HS2 is run with less control than a parish council, a bidder has claimed in a legal row over an alleged conflict of interest that saw a £2.8 billion contract awarded to a rival, The Telegraph can reveal.

Global rail giant Siemens Mobility has taken HS2 to court over what it said were a series of conflicts of interest during the bidding for the deal to build trains that will serve the line, which is estimated will cost between £72 billion and £98 billion.

This includes allegations that one of the key members of HS2’s procurement team had “unregulated and unreported” contact with the staff members of the winning bidder.

Siemens is now claiming damages, including for loss of contract, which could cost the taxpayer millions.

It comes as the controversial project faced another crisis this week, with the Government forced to deny reports that plans for a central London terminal at Euston could be scrapped.

HS2 has been embroiled in a long-running and bitter legal battle surrounding the award of the lucrative rolling stock contract in 2021.

It is now the third legal challenge of the deal by a losing bidder.

At the centre of the case are claims that Tim Sterry, HS2’s head of rolling stock engineering, had maintained contact throughout the bidding with staff at the eventual winner, Bombardier.

HS2 has rejected these claims, stating that the procurement was lawful and the company’s governance was “well-thought-out and effective”.

In 2021, HS2 awarded the £2.8 billion contract to build the 56 trains to a joint venture between Hitachi and Alstom. The original joint venture (JV) was between Hitachi and Bombardier, but Alstom joined the JV in the late stages after it acquired Bombardier.

In the final day of hearing at the High Court last week, Fionnuala McCredie, KC, for Siemens, explained that Mr Sterry had a “decision-making” role in the eventual choice of Alstom/Hitachi for the contract.

But she alleged that this was “tainted in multiple respects” and claimed he had “acted in flagrant breach of HS2 policies” by having “unreported and unregulated” contact with Bombardier staff throughout the procurement.

Ms McCredie also alleged that these contacts with Bombardier went “unchecked” by HS2, and claimed that there was no evidence of Mr Sterry’s conflict of interest being discussed at the clients Conflict of Interest board.
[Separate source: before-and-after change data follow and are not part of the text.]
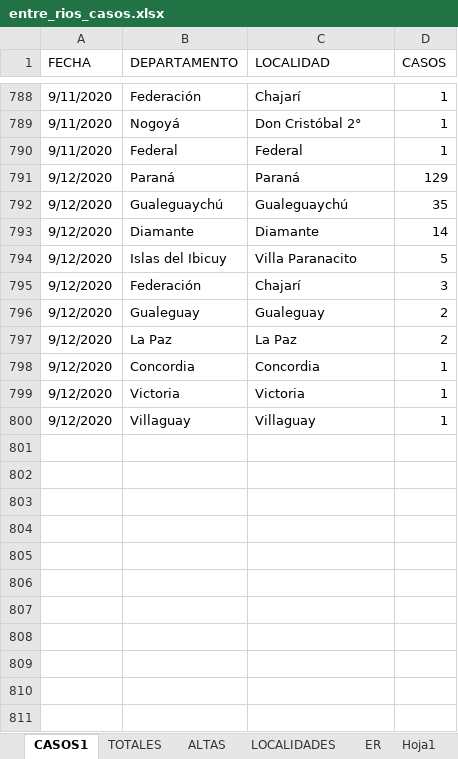
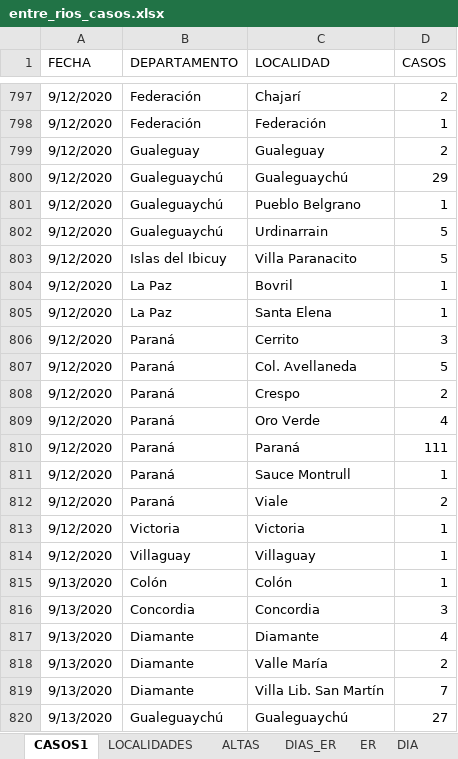
Before and after one commit to GIBD/covid, an Excel workbook: data/entre_rios_casos.xlsx, sheet CASOS1, drawn as a sheet; only a part is shown, gaps mark what is left out; values as stored, in another font and other column widths than the file's, no cell formats; removed rows and columns are numbered as before the commit, all else as after; the diff covers the shown part only; the diff names each change by its address in the sheet, - before the commit and + after, or states it on an @@ line.

```diff
--- a/data/entre_rios_casos.xlsx (sheet CASOS1)
+++ b/data/entre_rios_casos.xlsx (sheet CASOS1)
-sheet tab: TOTALES
+sheet tab: DIAS_ER
-sheet tab: Hoja1
@@ sheet tab order changed: CASOS1 | LOCALIDADES | ALTAS | DIAS_ER | ER | DIA @@
-A797 (FECHA): 9/11/2020
+A797 (FECHA): 9/12/2020
-D797 (CASOS): 1
+D797 (CASOS): 2
@@ row 789 moved to row 778: 9/11/2020 @@
-A798 (FECHA): 9/11/2020
+A798 (FECHA): 9/12/2020
-B798 (DEPARTAMENTO): Federal
+B798 (DEPARTAMENTO): Federación
-C798 (LOCALIDAD): Federal
+C798 (LOCALIDAD): Federación
-row 791: 9/12/2020 | Paraná | Paraná | 129
+row 799: 9/12/2020 | Gualeguay | Gualeguay | 2
-D800 (CASOS): 35
+D800 (CASOS): 29
-row 793: 9/12/2020 | Diamante | Diamante | 14
+row 801: 9/12/2020 | Gualeguaychú | Pueblo Belgrano | 1
+row 802: 9/12/2020 | Gualeguaychú | Urdinarrain | 5
+row 804: 9/12/2020 | La Paz | Bovril | 1
+row 805: 9/12/2020 | La Paz | Santa Elena | 1
-B806 (DEPARTAMENTO): Federación
+B806 (DEPARTAMENTO): Paraná
-C806 (LOCALIDAD): Chajarí
+C806 (LOCALIDAD): Cerrito
+row 807: 9/12/2020 | Paraná | Col. Avellaneda | 5
-B808 (DEPARTAMENTO): Gualeguay
+B808 (DEPARTAMENTO): Paraná
-C808 (LOCALIDAD): Gualeguay
+C808 (LOCALIDAD): Crespo
+row 809: 9/12/2020 | Paraná | Oro Verde | 4
-B810 (DEPARTAMENTO): La Paz
+B810 (DEPARTAMENTO): Paraná
-C810 (LOCALIDAD): La Paz
+C810 (LOCALIDAD): Paraná
-D810 (CASOS): 2
+D810 (CASOS): 111
-B811 (DEPARTAMENTO): Concordia
+B811 (DEPARTAMENTO): Paraná
-C811 (LOCALIDAD): Concordia
+C811 (LOCALIDAD): Sauce Montrull
+row 812: 9/12/2020 | Paraná | Viale | 2
+row 815: 9/13/2020 | Colón | Colón | 1
+row 816: 9/13/2020 | Concordia | Concordia | 3
+row 817: 9/13/2020 | Diamante | Diamante | 4
+row 818: 9/13/2020 | Diamante | Valle María | 2
+row 819: 9/13/2020 | Diamante | Villa Lib. San Martín | 7
+row 820: 9/13/2020 | Gualeguaychú | Gualeguaychú | 27
```
Also changed, not shown: 90 added rows and 125 moved rows elsewhere in this sheet, sheet DIA, sheet ER, sheet LOCALIDADES, sheet DIAS_ER, sheet ALTAS, other sheet tabs, cell formats, hidden cells, data/argentina.xlsx, 3 other files.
This was one of two main allegations against Mr Sterry, with Siemens also raising concerns he did not disclose at any stage that he held interest in a pension with Bombardier. Siemens claims that this created a material conflict of interest.

In a statement summarising the case, Ms McCredie said: “HS2 is running one of the largest government infrastructure projects in the country.

“It does not even demonstrate the level of control required of a parish council, far less of a public body.”

In its defence, Sarah Hannaford, KC, on behalf of HS2, said the project’s procurement process “may not have been perfect, but it was lawful”.

She also accused Siemens counsel of using “hyperbole” and “exaggeration” in its claim.

A spokesperson for HS2 Ltd said it was confident the procurement was robust and lawful, with strict controls in place. It also pointed out that there were “multiple layers of assurance”, so no individual was able to unduly influence the result.

A Siemens Mobility spokesperson said: “We believe HS2 is vitally important for the future of the UK and want to play our part in delivering it, but believe there is a significant case to answer in the particular instance of our strong bid to build Britain’s new HS2 trains.”

Mrs Justice O’Farrell is expected to provide her written judgement in four to six weeks.